I must then intreat you, Sir, to confer upon some other person the Office as a Judge of the Supreme Court to which you have had the goodness to appoint me. The impossibility of my return to the United States in due time to assume its duties, must of itself forbid my acceptance of it. The other reasons which would in any case impel me to decline it I should have suppressed but for the high sense of my personal obligation to you for the nomination, and the wish to be justified in your opinion for renouncing the Post for which you have judged me suitably qualified.
I shall therefore wait for your further Instructions respecting my continuance at this Court. It may be proper for me however to add that the public expectation in the United States, and that of the Emperor and his Government here being now fully prepared for my removal, I earnestly solicit that the motive of my personal convenience may be set aside whenever you shall think my recall expedient on public considerations.

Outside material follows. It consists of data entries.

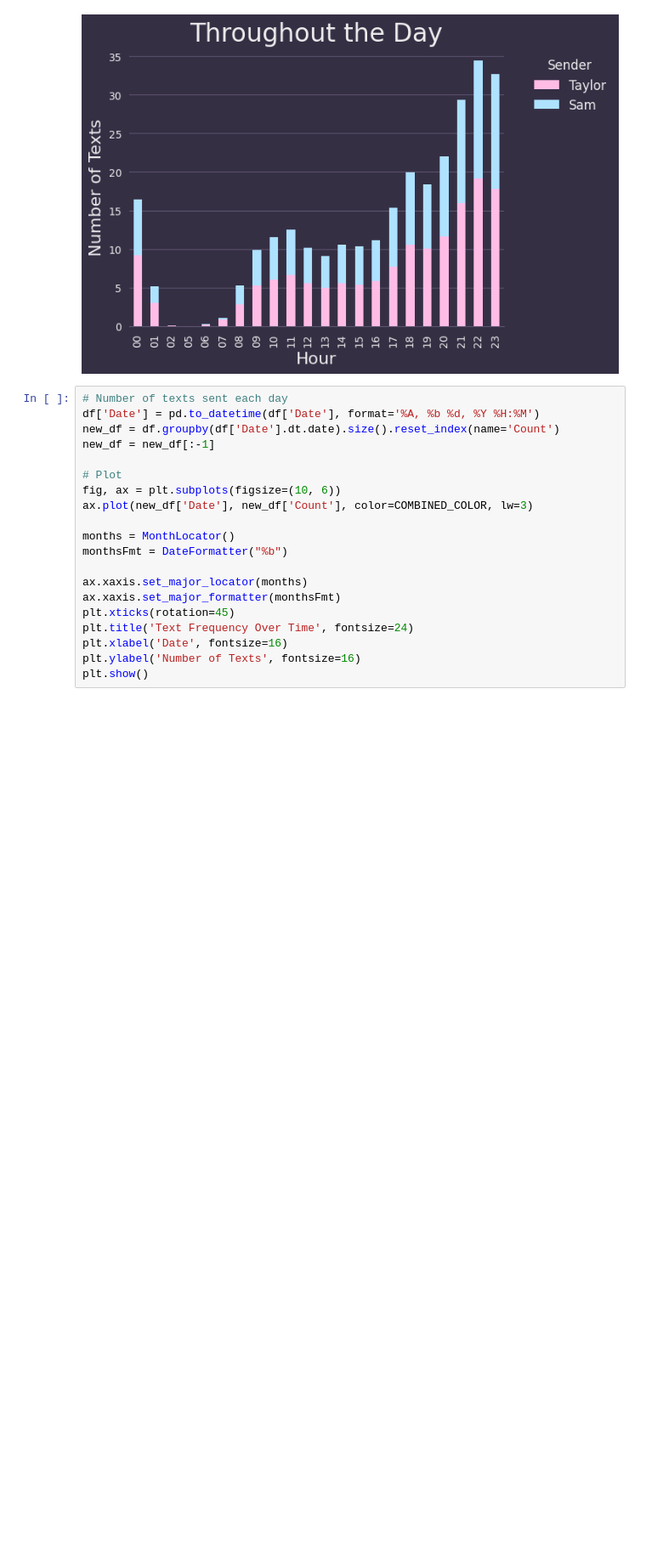
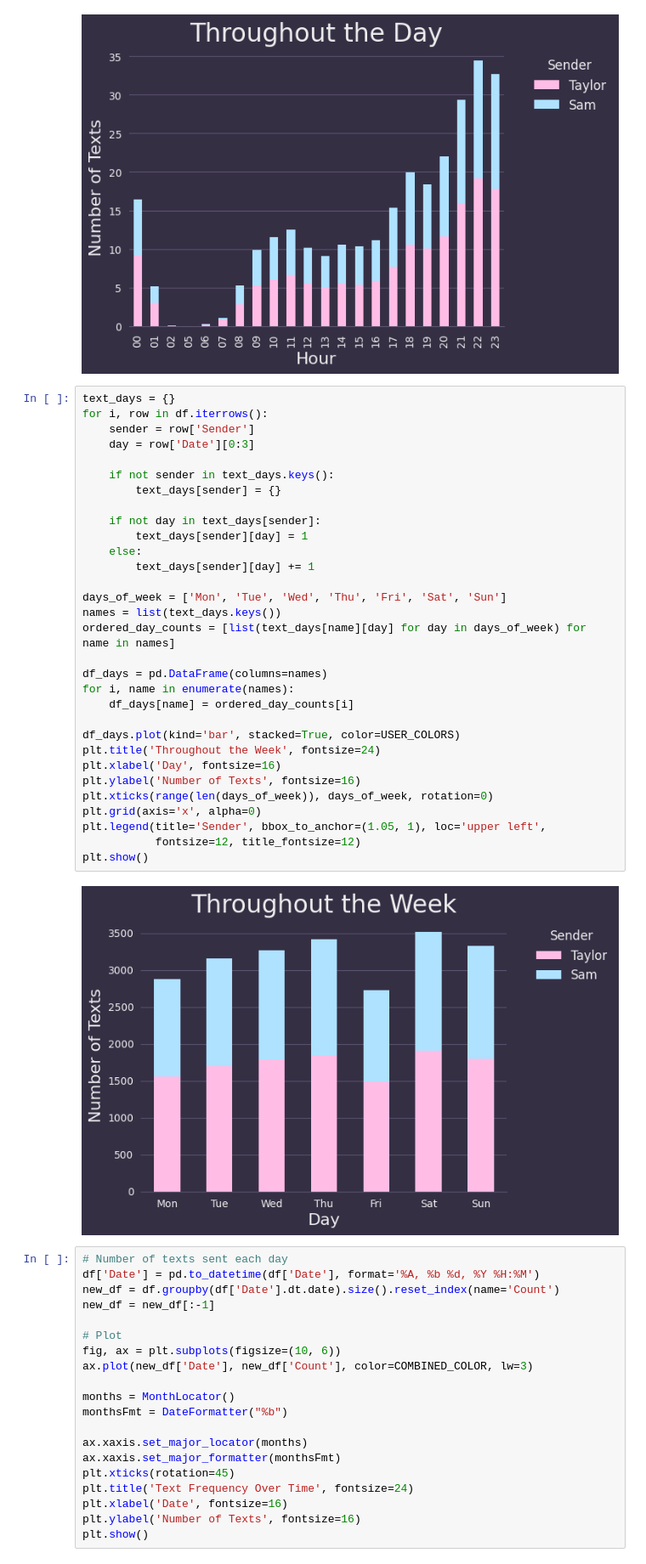
Before and after one commit to scs5/text-analytics, a Jupyter notebook: src/analysis.ipynb, the cells around one changed output. Shown at 85% size. Cells and saved outputs as stored; diff of their text form; blank space fills up the shorter version.

Commit message:
Added more visualizations

```diff
--- a/src/analysis.ipynb
+++ b/src/analysis.ipynb
@@ -185,6 +185,39 @@ plt.legend(title='Sender', bbox_to_anchor=(1.05, 1), loc='upper left',
 plt.show()
 # %% [output]
 [figure]
+# %%
+text_days = {}
+for i, row in df.iterrows():
+    sender = row['Sender']
+    day = row['Date'][0:3]
+
+    if not sender in text_days.keys():
+        text_days[sender] = {}
+
+    if not day in text_days[sender]:
+        text_days[sender][day] = 1
+    else:
+        text_days[sender][day] += 1
+
+days_of_week = ['Mon', 'Tue', 'Wed', 'Thu', 'Fri', 'Sat', 'Sun']
+names = list(text_days.keys())
+ordered_day_counts = [list(text_days[name][day] for day in days_of_week) for name in names]
+
+df_days = pd.DataFrame(columns=names)
+for i, name in enumerate(names):
+    df_days[name] = ordered_day_counts[i]
+
+df_days.plot(kind='bar', stacked=True, color=USER_COLORS)
+plt.title('Throughout the Week', fontsize=24)
+plt.xlabel('Day', fontsize=16)
+plt.ylabel('Number of Texts', fontsize=16)
+plt.xticks(range(len(days_of_week)), days_of_week, rotation=0)
+plt.grid(axis='x', alpha=0)
+plt.legend(title='Sender', bbox_to_anchor=(1.05, 1), loc='upper left',
+           fontsize=12, title_fontsize=12)
+plt.show()
+# %% [output]
+[figure, added]
 # %%
 # Number of texts sent each day
 df['Date'] = pd.to_datetime(df['Date'], format='%A, %b %d, %Y %H:%M')
```
Also changed, not shown: parts of 1 cell of this notebook.
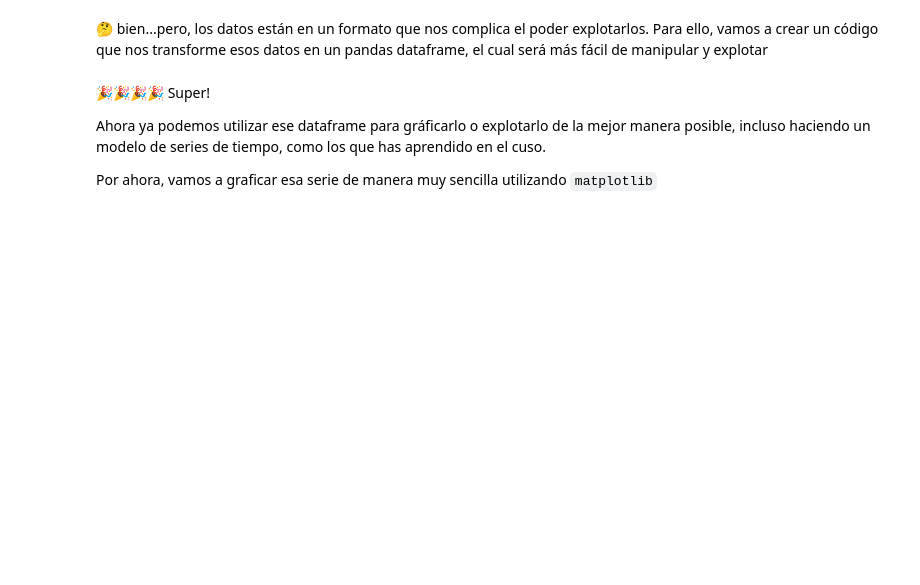
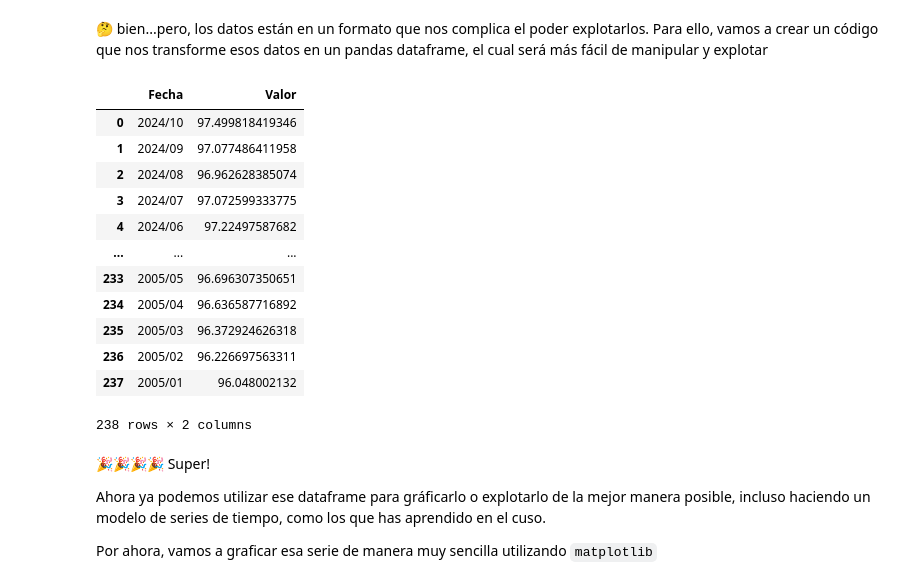
Before and after one commit to milioe/Intro-APIs-Python-ML, a Jupyter notebook: 5_apis_externas.ipynb, the cells around one changed output. Drawn from its saved outputs; the diff is of its cells as text; code cells hidden in the pictures; blank space fills up the shorter version.

```diff
--- a/5_apis_externas.ipynb
+++ b/5_apis_externas.ipynb
@@ -249,35 +301,49 @@ import requests
 import pandas as pd
 
 # Reemplaza '[Aquí va tu Token]' con tu token personal proporcionado por INEGI
-INEGI_TOKEN = ""
+INEGI_TOKEN = "b9d62aa4-ee6b-58d4-7474-6623a985f843"
 ID_SERIE = "444559"  # ID de la serie de interés
 RECIENTE = "false"  # Indica si se desea la información más reciente ("true") o histórica ("false")
 
 INEGI_URL = f"https://www.inegi.org.mx/app/api/indicadores/desarrolladores/jsonxml/INDICATOR/{ID_SERIE}/es/0700/{RECIENTE}/BIE/2.0/{INEGI_TOKEN}?type=json"
 
 # Hacer la solicitud a la API
 response = requests.get(INEGI_URL)
 
 # Verificar si la solicitud fue exitosa
 if response.status_code == 200:
     data = response.json()  # Parsear el JSON
     # Extraer las observaciones en una lista de diccionarios
     series = data.get("Series", [])
     all_observations = []
 
     for serie in series:
         observations = serie.get("OBSERVATIONS", [])
         for obs in observations:
             all_observations.append({
                 "Fecha": obs.get("TIME_PERIOD"),
                 "Valor": obs.get("OBS_VALUE")
             })
 
     # Crear el DataFrame
     df = pd.DataFrame(all_observations)
     display(df)
 else:
     print(f"Error en la solicitud: {response.status_code}")
+# %% [output]
+|  | Fecha | Valor |
+| 0 | 2024/10 | 97.499818419346 |
+| 1 | 2024/09 | 97.077486411958 |
+| 2 | 2024/08 | 96.962628385074 |
+| 3 | 2024/07 | 97.072599333775 |
+| 4 | 2024/06 | 97.22497587682 |
+| ... | ... | ... |
+| 233 | 2005/05 | 96.696307350651 |
+| 234 | 2005/04 | 96.636587716892 |
+| 235 | 2005/03 | 96.372924626318 |
+| 236 | 2005/02 | 96.226697563311 |
+| 237 | 2005/01 | 96.048002132 |
+238 rows × 2 columns
 # %% [markdown]
 🎉🎉🎉🎉 Super!
 
```
Also changed, not shown: parts of 6 cells of this notebook, 1 other file.
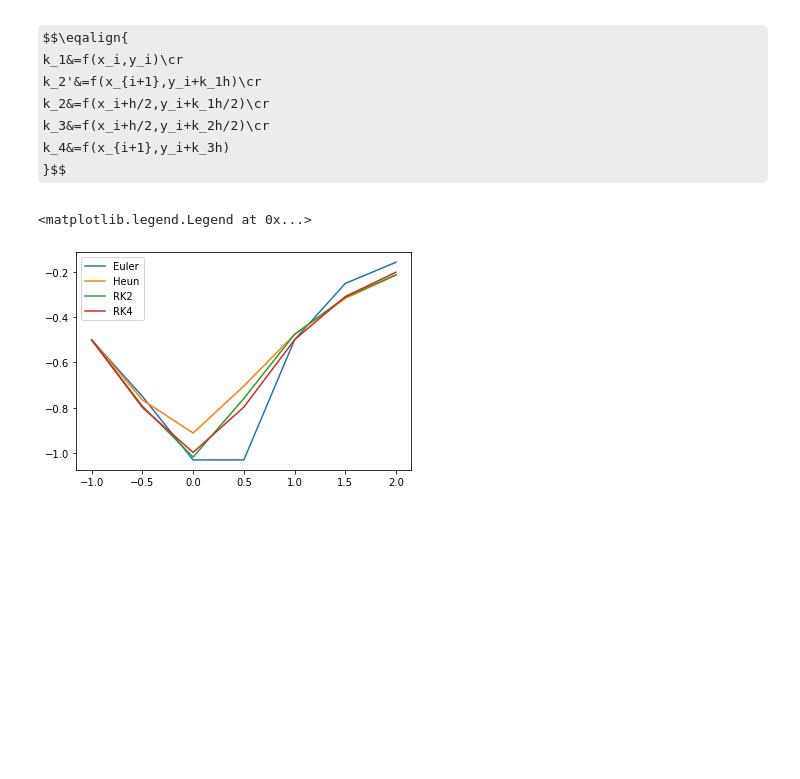
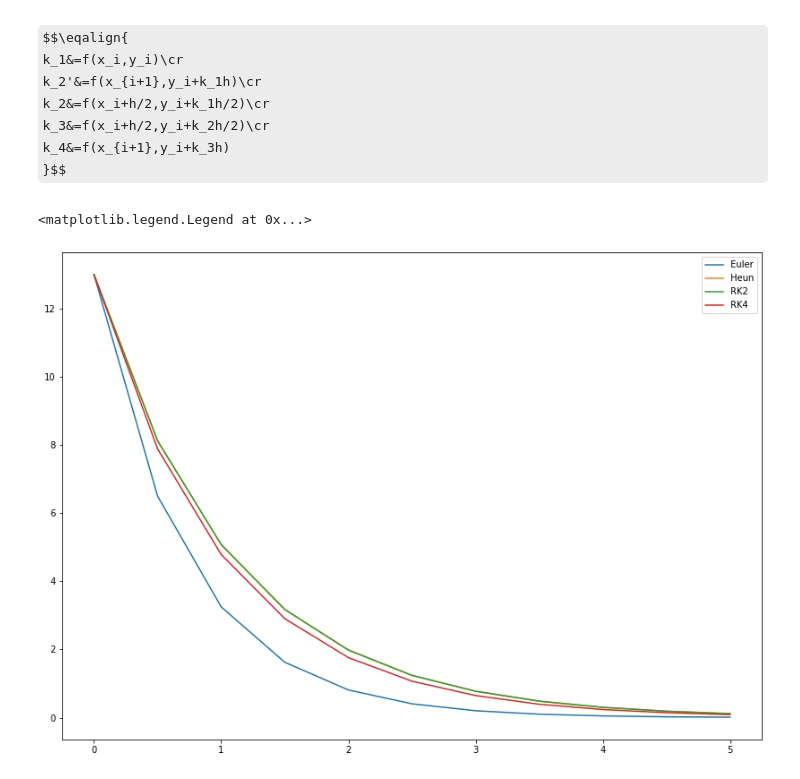
Before and after one commit to gromadan/DRN, a Jupyter notebook: difro.ipynb, the cells around one changed output. Cells and saved outputs as stored; diff of their text form; code cells hidden in the pictures; some formulas as TeX source; blank space fills up the shorter version.

```diff
--- a/difro.ipynb
+++ b/difro.ipynb
@@ -11,12 +11,12 @@ V následující buňce nastavíme pravou stranu $f$, počáteční podmínku $(
 Nakonec v proměnná `x` bude obsahovat pole, ve kterém bude schovaná posloupnost $(x_i)_{i=0}^n$ s $x_i=x_0+ih$.
 # %%
 def f(x,y):
-    return 2*x*y*y
+    return -y
 
-x0=-1
-y0=-0.5
-T=3
-n=6
+x0=0
+y0=13
+T=5
+n=10
 h=T/n
 x=np.linspace(x0,x0+T,n+1)
 # %% [markdown]
@@ -60,11 +60,12 @@ for i in range(n):
     k4=f(x[i+1],yRK4[i]+k3*h)
     yRK4.append(yRK4[i]+(k1+2*k2+2*k3+k4)*h/6)
 # %%
+plt.figure(figsize=(14,10))
 plt.plot(x,yEuler,label='Euler')
 plt.plot(x,yHeun,label='Heun')
 plt.plot(x,yRK2,label='RK2')
 plt.plot(x,yRK4,label='RK4')
 plt.legend()
 # %% [output]
 <matplotlib.legend.Legend at 0x...>
-[figure, old version]
+[figure, new version]
```
Also changed, not shown: parts of 2 cells of this notebook, 1 other file.
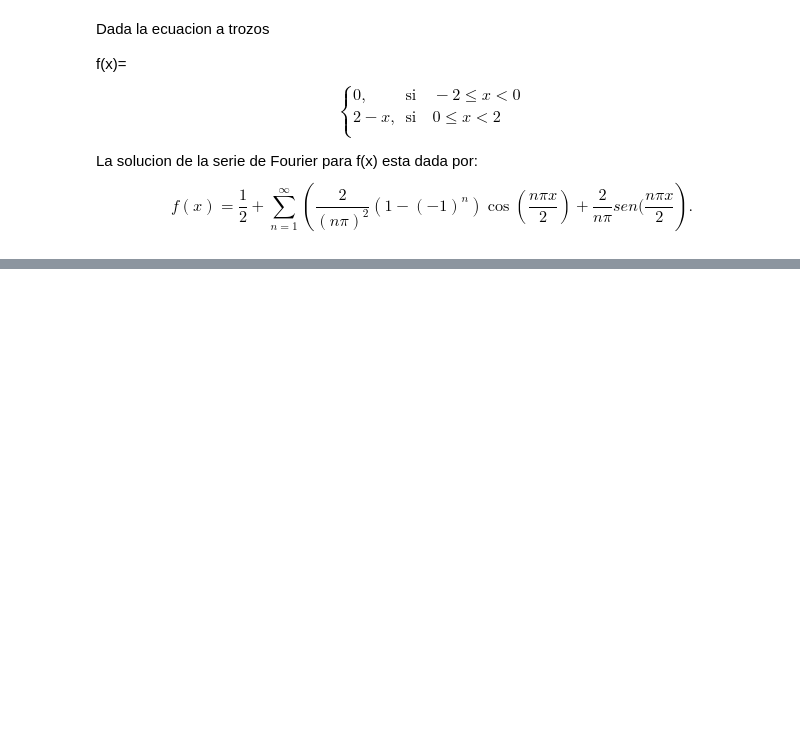
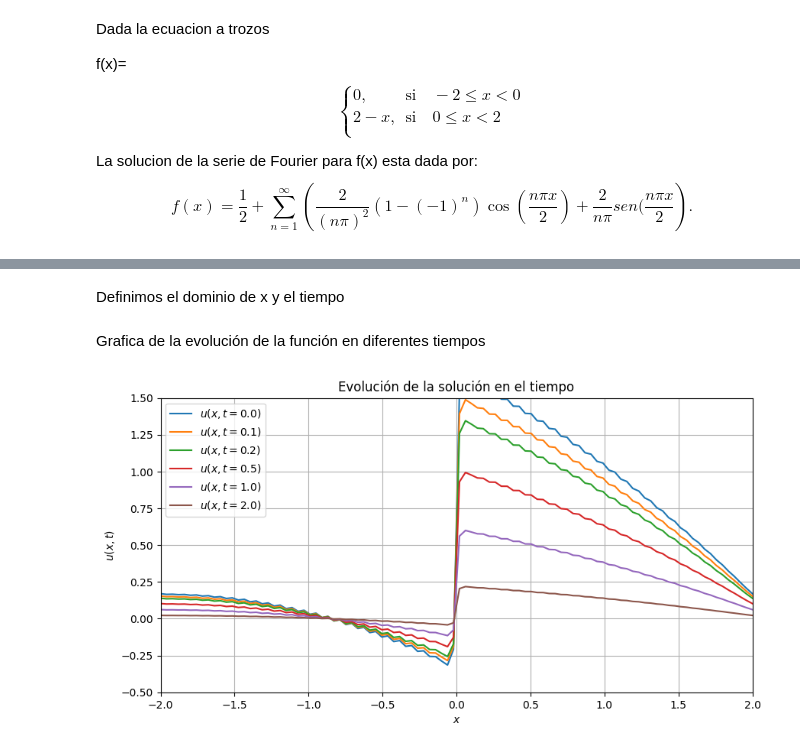
Before and after one commit to Annette-1/Ecuaciones_Diferenciales_Parciales, a Jupyter notebook: SERIES DE FOURIER.ipynb, the cells around one changed output, grey strips where cells are left out. Drawn from its saved outputs; the diff is of its cells as text; code cells hidden in the pictures; blank space fills up the shorter version.

```diff
--- a/SERIES DE FOURIER.ipynb
+++ b/SERIES DE FOURIER.ipynb
@@ -68,0 +24,8 @@ plt.show()
+# %%
+def fourier_series(x, N=20):
+    f = 0.5  # Término a_0/2
+    for n in range(1, N+1):
+        an = (2 * (-1)**(n-1)) / (n**2 * pi**2)
+        bn = (2 / (n * pi))
+        f += an * cos(n * pi * x / 2) + bn * sin(n * pi * x / 2)
+    return f
@@ -68,0 +34,31 @@ plt.show()
+# %%
+def fourier_series_time(x, t, N=50):
+    f = zeros((len(x), len(t)))
+    for i in range(len(t)):
+        f[:, i] = fourier_series(x, N) * exp(-t[i])  # Agregamos decaimiento exponencial
+    return f
+# %% [markdown]
+Definimos el dominio de x y el tiempo
+# %%
+x = linspace(-2, 2, 100)
+t = linspace(0, 10, 100)
+# %%
+# Aproximación de la serie para diferentes tiempos
+U = fourier_series_time(x, t, N=50)
+# %% [markdown]
+Grafica de la evolución de la función en diferentes tiempos
+# %%
+figure(figsize=(10,5))
+for i in [0, 1, 2, 5, 10, 20]:
+    plot(x, U[:, i], label=f'$u(x,t={t[i]:.1f})$')
+
+xlabel('$x$')
+ylabel('$u(x,t)$')
+title('Evolución de la solución en el tiempo')
+legend()
+grid()
+xlim(-2, 2)
+ylim(-0.5, 1.5)
+show()
+# %% [output]
+[figure, added]
```
Also changed, not shown: parts of 5 cells of this notebook.
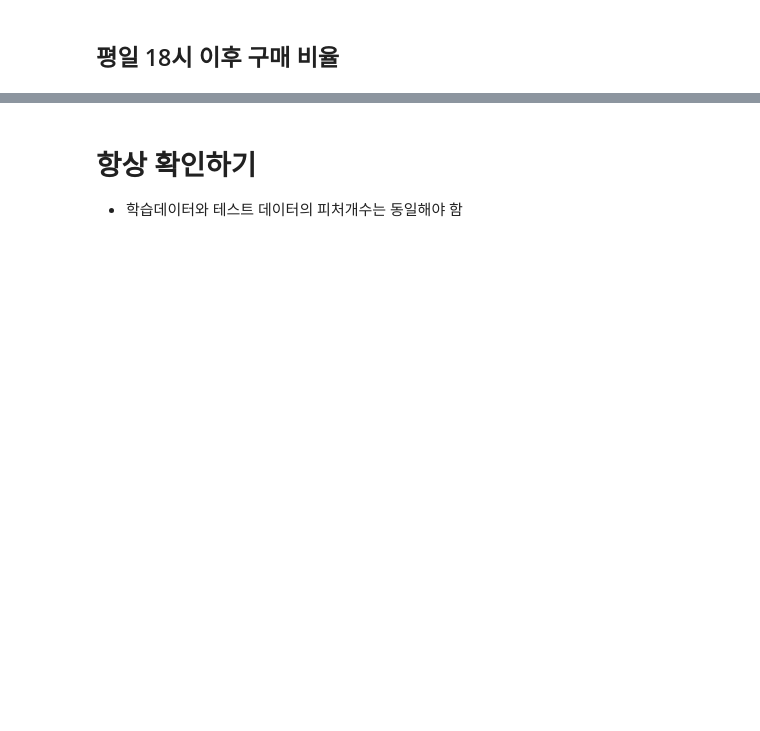
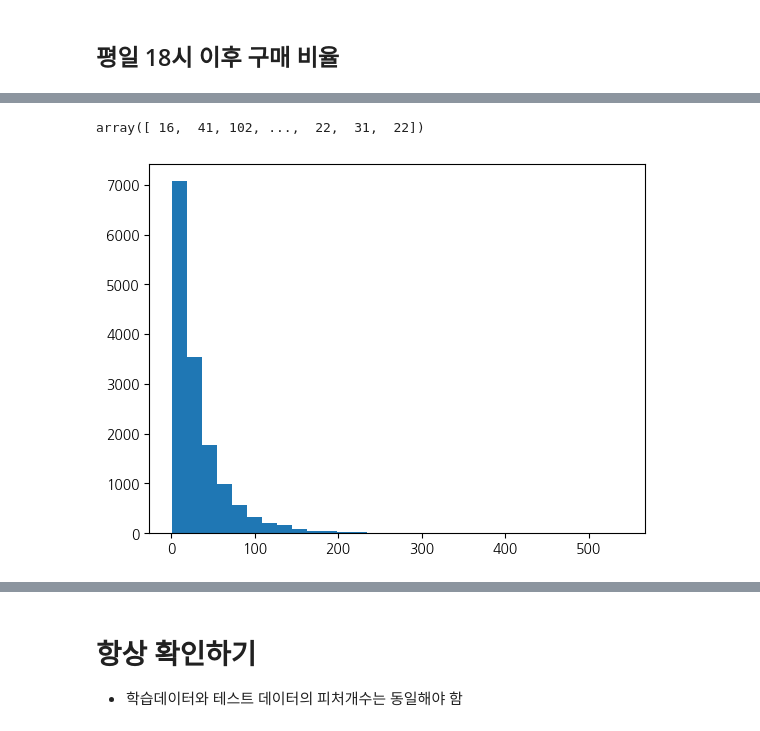
Before and after one commit to Kim-Yiji/FINAL-project, a Jupyter notebook: 특성추출_베이스라인코드_이희원.ipynb, the cells around one changed output, grey strips where cells are left out. Saved outputs shown, nothing was run; the diff lists cells and outputs as text; code cells hidden in the pictures; blank space fills up the shorter version.

```diff
--- a/특성추출_베이스라인코드_이희원.ipynb
+++ b/특성추출_베이스라인코드_이희원.ipynb
@@ -780,0 +776,9 @@ TypeError: 'numpy.float64' object is not callable
+# %%
+agg_list = [
+        # 컬럼명, 집계 방식
+        ('평일_18시_구매비율', lambda x: ((x.dt.weekday < 5) & (x.dt.hour >= 18)).mean()),
+    ]
+
+tmp = train_tr.groupby('ID')["구매일시"].agg(agg_list).reset_index()
+train_ft = train_ft.merge(tmp, how='left',on="ID")
+train_ft.head()
@@ -798,0 +810,15 @@ dtype: bool
+# %%
+import matplotlib
+from matplotlib import font_manager
+
+!sudo apt-get install -y fonts-nanum
+!sudo fc-cache -fv
+
+fontpaths = ["/usr/share/fonts/truetype/nanum/"]
+font_files = font_manager.findSystemFonts(fontpaths=fontpaths)
+
+for ff in font_files:
+    font_manager.fontManager.addfont(ff)
+
+matplotlib.rc('font', family="NanumGothic")
+matplotlib.rcParams['axes.unicode_minus'] = False
@@ -798,0 +843,10 @@ dtype: bool
+# %%
+train_ft['내점일수'].values
+# %% [output]
+array([ 16,  41, 102, ...,  22,  31,  22])
+# %%
+fig, ax = plt.subplots()
+ax.hist(train_ft['내점일수'], bins=30)
+plt.show()
+# %% [output]
+[figure, added]
```
Also changed, not shown: parts of 54 cells of this notebook.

If the condition of my family should delay my return home, when the want of my Services here has ceased, I had much rather bear the charge and inconvenience to which it might subject me than remain an unnecessary incumbrance upon the public.
I shall at all Events remain here a time sufficient to receive your ultimate determination not only upon my letters of 7. Jany: and 8. Feby. but also upon this one, and I beg you to be assured that on my return to the United States, whenever you shall deem it proper, and I shall find it practicable, whether in public Office of any kind or in retirement, the grateful sense of your kindness, and the most fervent wishes for the prosperity of your public administration, and the promotion of your personal happiness, will be among the sentiments nearest to my heart. I am with perfect respect and attachment, Sir, your very humble and obedt Servt:
John Quincy Adams.
RC (NN: Lee Kohns Memorial Collection); letterbook copy (MHi: Adams Family Papers). RC docketed by JM.
1. See Robert Smith to Adams, 26 Feb. 1811 (DNA: RG 59, IM).
2. John Davis had been nominated judge of the district of Massachusetts by President John Adams on 18 Feb. 1801 (Senate Exec. Proceedings description begins Journal of the Executive Proceedings of the Senate of the United States of America (3 vols.; Washington, 1828). description ends , 1:381).
3. Adams was probably referring to Davis’s 1808 decision to uphold the constitutionality of the Embargo in the case United States v. The William (see Douglas Lamar Jones, “‘The Caprice of Juries’: The Enforcement of the Jeffersonian Embargo in Massachusetts,” American Journal of Legal History, 24 : 320, 323–24).